Can a possibly war-bound USA survive the unbearable lightness of being Obama? As Americans debate potential military intervention in Syria, the true grit of our fighting men and women is unquestioned. But their hesitant and erratic commander-in-chief renders worrisome the notion of attacking Damascus.
On Wednesday, for instance, President Barack Obama declared: “I didn’t set a red line. The world set a red line.”
In fact, on Aug. 20, 2012, Obama said, “We have been very clear to the Assad regime ... that a red line for us is, we start seeing a whole bunch of chemical weapons moving around or being utilized.”
Obama installed the trip wire for war with Syria. Now, on the brink of combat, he disowns it.
Last week Friday, Obama had an uncharacteristically bellicose Secretary of State John Kerry virtually announce that “bombing begins in five minutes.” One day later, Obama virtually announced that “debate begins in five minutes.” Obama said he wanted Congress to permit hostilities. But rather than summon lawmakers to Washington, Obama let Congress’ summer vacation go on.

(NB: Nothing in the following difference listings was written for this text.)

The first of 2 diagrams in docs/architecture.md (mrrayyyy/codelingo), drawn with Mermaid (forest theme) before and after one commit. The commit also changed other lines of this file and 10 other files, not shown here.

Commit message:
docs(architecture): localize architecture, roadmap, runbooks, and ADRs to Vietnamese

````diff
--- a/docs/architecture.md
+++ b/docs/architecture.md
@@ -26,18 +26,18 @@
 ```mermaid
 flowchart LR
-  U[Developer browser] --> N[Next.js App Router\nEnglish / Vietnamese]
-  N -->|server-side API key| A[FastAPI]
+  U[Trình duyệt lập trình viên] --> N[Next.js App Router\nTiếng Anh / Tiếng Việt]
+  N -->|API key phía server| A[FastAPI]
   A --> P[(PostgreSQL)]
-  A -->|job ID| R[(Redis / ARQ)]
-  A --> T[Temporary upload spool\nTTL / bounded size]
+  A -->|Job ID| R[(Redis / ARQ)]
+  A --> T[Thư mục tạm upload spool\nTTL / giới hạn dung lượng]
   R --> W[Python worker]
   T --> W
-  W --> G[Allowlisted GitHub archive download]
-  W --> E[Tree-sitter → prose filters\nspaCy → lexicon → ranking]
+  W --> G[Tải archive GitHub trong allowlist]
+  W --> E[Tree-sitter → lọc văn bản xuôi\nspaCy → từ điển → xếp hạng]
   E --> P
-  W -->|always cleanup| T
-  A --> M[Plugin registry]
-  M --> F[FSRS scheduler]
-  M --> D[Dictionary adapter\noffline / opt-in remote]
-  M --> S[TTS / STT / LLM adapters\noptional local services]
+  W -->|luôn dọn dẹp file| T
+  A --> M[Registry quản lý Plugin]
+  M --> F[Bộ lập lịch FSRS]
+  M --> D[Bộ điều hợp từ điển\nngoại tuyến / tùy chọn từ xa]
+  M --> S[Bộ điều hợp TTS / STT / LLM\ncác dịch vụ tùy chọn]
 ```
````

Still, Obama could have spent the rest of Saturday lobbying legislators. That would have signaled his single-mindedness and steely resolve. Instead, Obama played his 141st round of golf as president.
Such a lack of seriousness seems to be the Obama Doctrine’s active ingredient. Consider:
Obama last June authorized the CIA to provide arms to the Free Syrian Army. “As of right now, they haven’t received one weapon from the United States,” lamented Sen. John McCain, R-Ariz. “Reports are that the United States has constrained other countries from giving them the kinds of things they need.”
Last September, Obama met with precisely zero heads of state at the U.N. General Assembly, including Israeli Prime Minister Benjamin Netanyahu, who virtually begged to see his American counterpart. However, Obama did find time to offer himself as “eye candy” on the daytime talk show “The View.”